Directions for this task
Would you pull out every line of the material that contains the string "julystone"?

★ ★ ★ ★

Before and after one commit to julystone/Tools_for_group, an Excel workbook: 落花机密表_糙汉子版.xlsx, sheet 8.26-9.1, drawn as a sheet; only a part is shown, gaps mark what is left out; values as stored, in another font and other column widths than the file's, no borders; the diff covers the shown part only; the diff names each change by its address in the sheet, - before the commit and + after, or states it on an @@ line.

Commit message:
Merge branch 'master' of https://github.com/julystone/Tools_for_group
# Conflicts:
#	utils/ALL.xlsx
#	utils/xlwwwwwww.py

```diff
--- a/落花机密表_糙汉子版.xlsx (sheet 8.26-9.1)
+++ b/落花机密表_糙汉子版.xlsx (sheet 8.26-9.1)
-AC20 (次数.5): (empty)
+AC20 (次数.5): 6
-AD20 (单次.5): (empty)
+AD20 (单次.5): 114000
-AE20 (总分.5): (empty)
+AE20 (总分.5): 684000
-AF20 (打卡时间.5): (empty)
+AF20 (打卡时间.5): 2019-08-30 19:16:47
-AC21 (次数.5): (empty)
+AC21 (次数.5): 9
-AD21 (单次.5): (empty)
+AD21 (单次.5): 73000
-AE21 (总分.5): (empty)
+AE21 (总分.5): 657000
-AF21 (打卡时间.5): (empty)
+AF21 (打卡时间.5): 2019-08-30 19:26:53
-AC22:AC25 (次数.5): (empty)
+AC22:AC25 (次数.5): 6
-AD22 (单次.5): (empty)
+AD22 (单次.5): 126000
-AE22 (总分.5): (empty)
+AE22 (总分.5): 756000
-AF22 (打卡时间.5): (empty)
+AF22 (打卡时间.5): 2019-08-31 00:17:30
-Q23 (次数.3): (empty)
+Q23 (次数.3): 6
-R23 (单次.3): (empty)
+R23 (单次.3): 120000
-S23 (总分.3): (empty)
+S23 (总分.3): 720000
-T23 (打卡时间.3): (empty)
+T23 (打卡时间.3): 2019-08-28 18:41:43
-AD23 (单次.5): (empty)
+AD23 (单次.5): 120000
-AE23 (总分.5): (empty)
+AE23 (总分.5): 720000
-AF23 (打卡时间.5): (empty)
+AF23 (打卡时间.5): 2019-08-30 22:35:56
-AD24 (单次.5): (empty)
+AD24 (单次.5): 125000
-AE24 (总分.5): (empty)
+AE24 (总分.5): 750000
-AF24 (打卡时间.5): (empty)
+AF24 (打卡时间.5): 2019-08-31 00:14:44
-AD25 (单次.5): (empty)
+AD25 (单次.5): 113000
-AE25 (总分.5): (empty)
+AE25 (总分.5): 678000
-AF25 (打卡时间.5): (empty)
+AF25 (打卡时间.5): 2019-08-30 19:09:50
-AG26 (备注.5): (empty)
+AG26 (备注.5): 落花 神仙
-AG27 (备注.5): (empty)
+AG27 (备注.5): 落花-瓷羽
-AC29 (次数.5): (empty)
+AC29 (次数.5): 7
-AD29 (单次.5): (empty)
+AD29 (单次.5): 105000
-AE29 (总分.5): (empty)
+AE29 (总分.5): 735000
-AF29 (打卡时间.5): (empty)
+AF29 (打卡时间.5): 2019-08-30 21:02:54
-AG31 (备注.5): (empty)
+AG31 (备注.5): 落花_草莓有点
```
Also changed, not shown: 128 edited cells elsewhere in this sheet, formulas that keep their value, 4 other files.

★ ★ ★ ★

Response to this task
Before and after one commit to julystone/Tools_for_group, an Excel workbook: 落花机密表_糙汉子版.xlsx, sheet 8.26-9.1, drawn as a sheet; only a part is shown, gaps mark what is left out; values as stored, in another font and other column widths than the file's, no borders; the diff covers the shown part only; the diff names each change by its address in the sheet, - before the commit and + after, or states it on an @@ line.
Merge branch 'master' of https://github.com/julystone/Tools_for_group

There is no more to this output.